A medical supply company founded in the early stages of the pandemic said Wednesday that it intends to build a $350 million glove-manufacturing facility at Tradepoint Atlantic and ultimately bring more than 2,000 new jobs to the Baltimore County site through a multiphase, three-year development. If all goes to plan, United Safety Technology will move into a 735,000-square-foot former Bethlehem Steel warehouse and make nitrile gloves — the kind worn every day by clinicians, doctors, dentists and first responders — as early as the first quarter of next year. These thin blue rubber gloves are made almost exclusively outside America, and they grew scarce amid skyrocketing demand during the COVID-19 pandemic. (Bologna, 3/16)
Judge Greenlights Proposed Class Action Against Aetna
A federal judge revived a proposed class action that alleged Aetna Life Insurance Co. violated its own contractual obligations by using an overly restrictive definition of "medically necessary", in order to avoid paying for physical therapy.

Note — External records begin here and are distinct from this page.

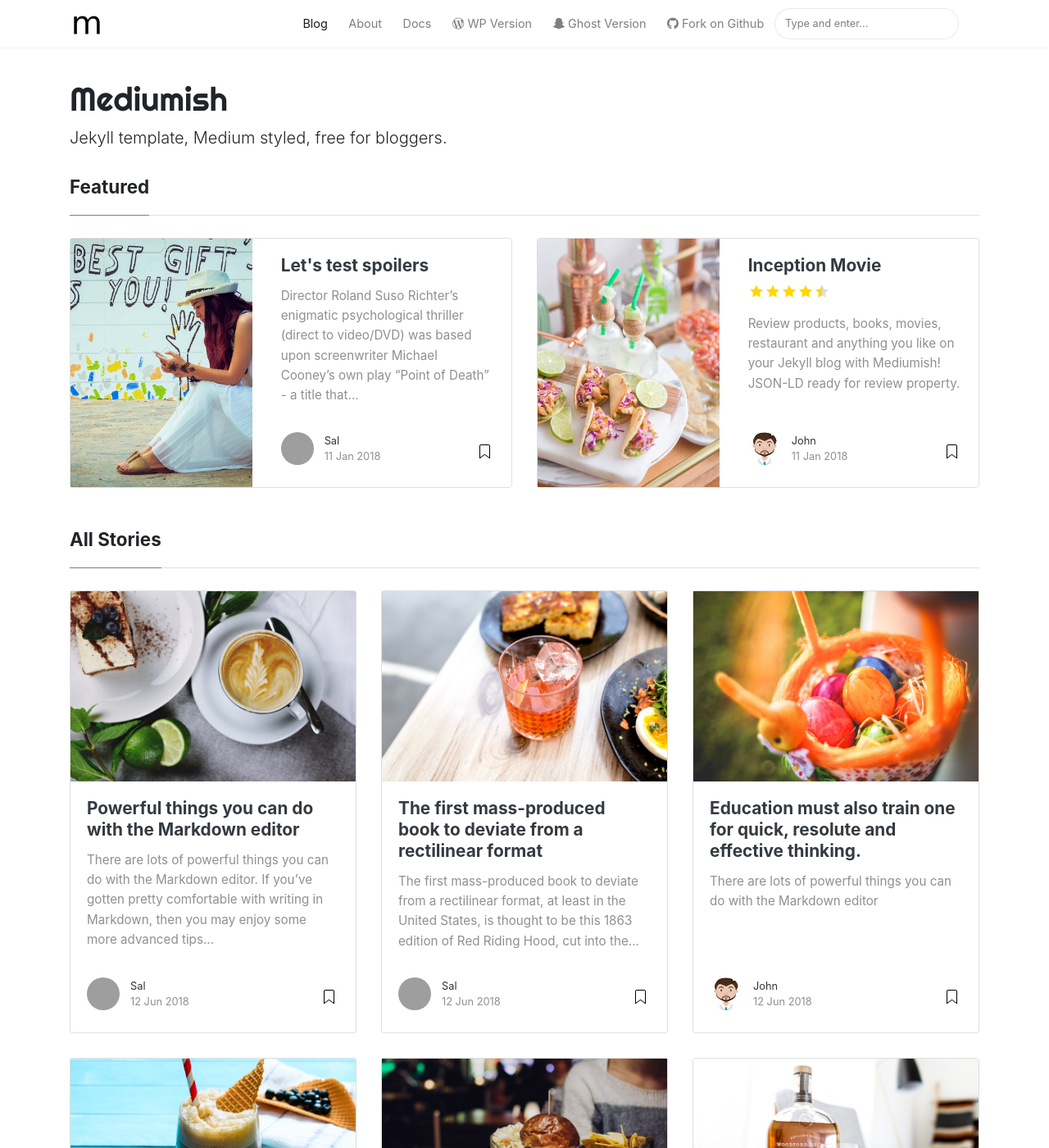
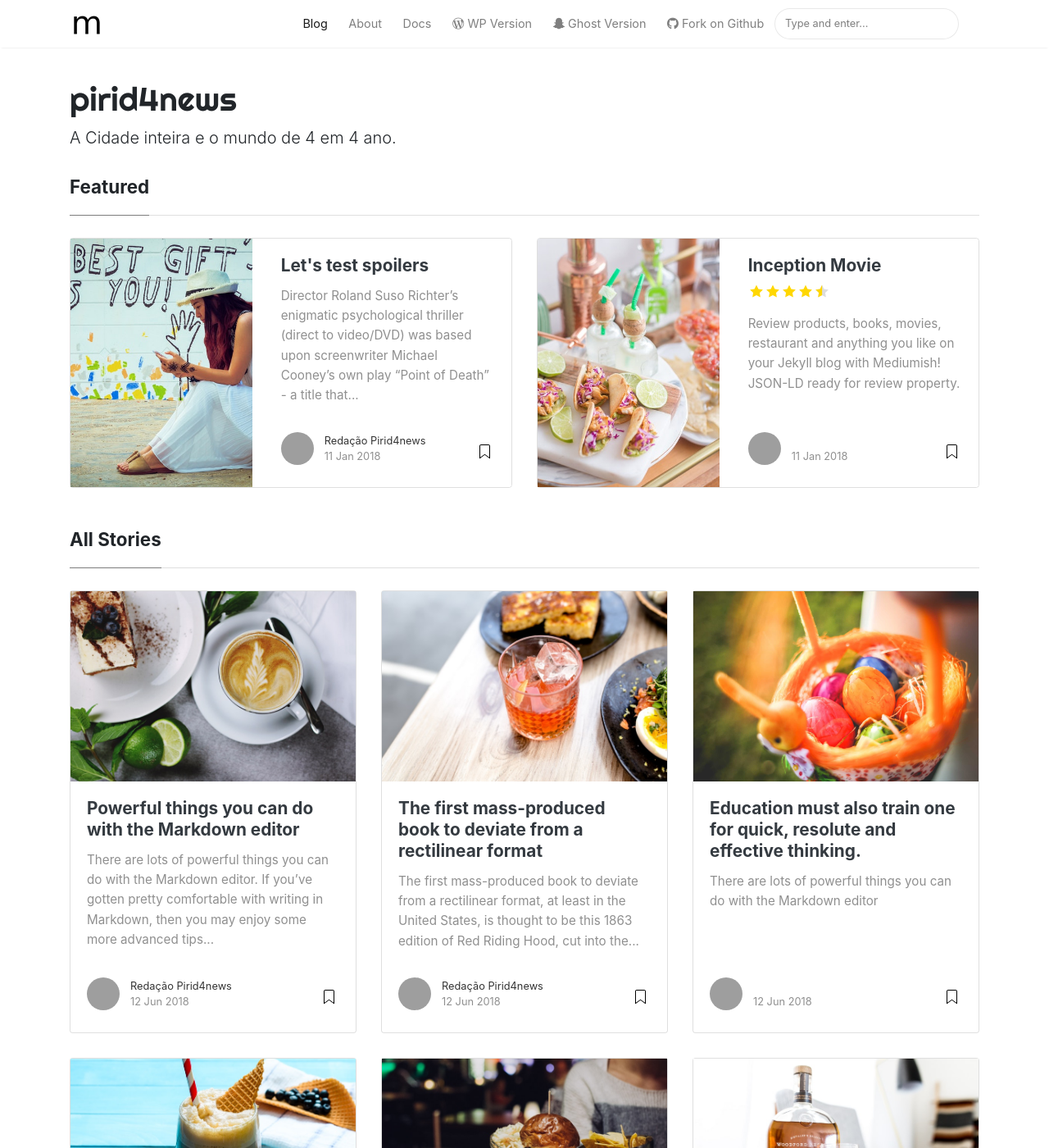
Before and after one commit to Pirid4News/pirid4news.github.io, a Jekyll site: the page built from index.html, in a window 1280 px wide and 1400 px high. Shown: the whole window at 82% size. Built offline with Jekyll 4.4.1, drawn with Linux system fonts in a browser that asks for light colours; nearby versions of some CDN libraries; the list of posts is cut into pages by our own code; some of the changed text lies outside the part shown; grey boxes are pictures that could not be loaded.

Commit message:
Update _config.yml

```diff
--- a/_config.yml
+++ b/_config.yml
@@ -1,7 +1,7 @@
 # Site
-name: "Mediumish"
-title: "Mediumish"
-description: "Jekyll template, Medium styled, free for bloggers."
+name: "pirid4news"
+title: "pirid4news"
+description: " A Cidade inteira e o mundo de 4 em 4 ano. "
 logo: 'assets/images/logo.png'
 favicon: 'assets/images/logo.png'
 baseurl: /mediumish-theme-jekyll
@@ -14,22 +14,13 @@ permalink: /:title/
 # Authors
 authors:
   sal:
-    name: Sal
-    display_name: Sal
-    gravatar: e56154546cf4be74e393c62d1ae9f9d4
-    email: wowthemesnet@gmail.com
-    web: https://www.wowthemes.net
-    twitter: https://twitter.com/wowthemesnet
-    description: "Author of Mediumish, a Bootstrap Medium styled template available for WordPress, HTML, Ghost and Jekyll. You are currently previewing Jekyll template demo."
-  john:
-    name: John
-    display_name: John
-    avatar: 'assets/images/avatar.png'
-    gravatar: b1cc14991db7a456fcd761680bbc8f81
-    email: wowthemesnet@gmail.com
-    web: https://www.wowthemes.net
-    twitter: https://twitter.com/wowthemesnet
-    description: "This is the author box. Write a short description of the author here. You are currently previewing Mediumish demo, a Jekyll template compatible with Github pages."
+    name: Redação Pirid4news
+    display_name: Redação Pirid4news
+    #gravatar: e56154546cf4be74e393c62d1ae9f9d4
+    #email: wowthemesnet@gmail.com
+    #web: https://www.wowthemes.net
+    #twitter: https://twitter.com/wowthemesnet
+    #description: "Author of Mediumish, a Bootstrap Medium styled template available for WordPress, HTML, Ghost and Jekyll. You are currently previewing Jekyll template demo."
 
 # Plugins
 plugins:
```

U.S. District Court of Connecticut Judge Michael P. Shea gave the greenlight for the proposed class action on Tuesday, leaving Aetna to defend itself from accusations that its coverage limits violated the Employment Income Retirement Security Act. The potential class action includes anyone who is insured through an employment plan administered by Aetna. The insurer did not respond to an interview request. (Tepper, 3/16)
Hospital Mergers: Health Care Costs Rise, Patients Suffer, Studies Say
If you need to go to the hospital in Ohio these days, your choices are dominated by a handful of multibillion-dollar medical systems. Ohio's seven largest medical systems run a combined 58 community hospitals — more than 40% of the total — American Hospital Association statistics for 2019 show. Add in a variety of other medical facilities and doctors offices, and these seven systems occupy nearly 1,100 locations across the state, many of them offering multiple types of medical services, a Dispatch analysis found. Leaders of these systems say health-care consolidation means better, more cost-effective care and improved access to specialists for patients of once-independent hospitals. (Rowland, 3/16)
Missouri Tried To Fix Its Doctor Shortage. Now The Fix May Need Fixing.
Missouri state Rep. Tricia Derges is pushing a bill to give assistant physicians like herself a pathway to becoming fully licensed doctors in the state. Not that Derges — among the highest-profile holders of the assistant physician license created in 2014 to ease a doctor shortage — is the most persuasive advocate right now. Derges was indicted last year on charges accusing her of selling fake stem-cell treatments, illegally prescribing drugs, and fraudulently receiving covid relief funds. (Sable-Smith, 3/17)
The Washington Post:
A Dentist Broke His Patients’ Teeth On Purpose So He Could Fix Them. Prosecutors Say He Made Millions.
Scott Charmoli’s patients’ teeth were just fine, but fine wasn’t making him enough money. So the dentist in Jackson, Wis., drilled into and broke his patients’ teeth in order to charge them for fixing the damage he’d caused, according to federal prosecutors. By doing so, Charmoli went from pulling in $1.4 million and affixing 434 crowns in 2014 to raking in $2.5 million and performing more than 1,000 crown procedures a year later. (Edwards, 3/16)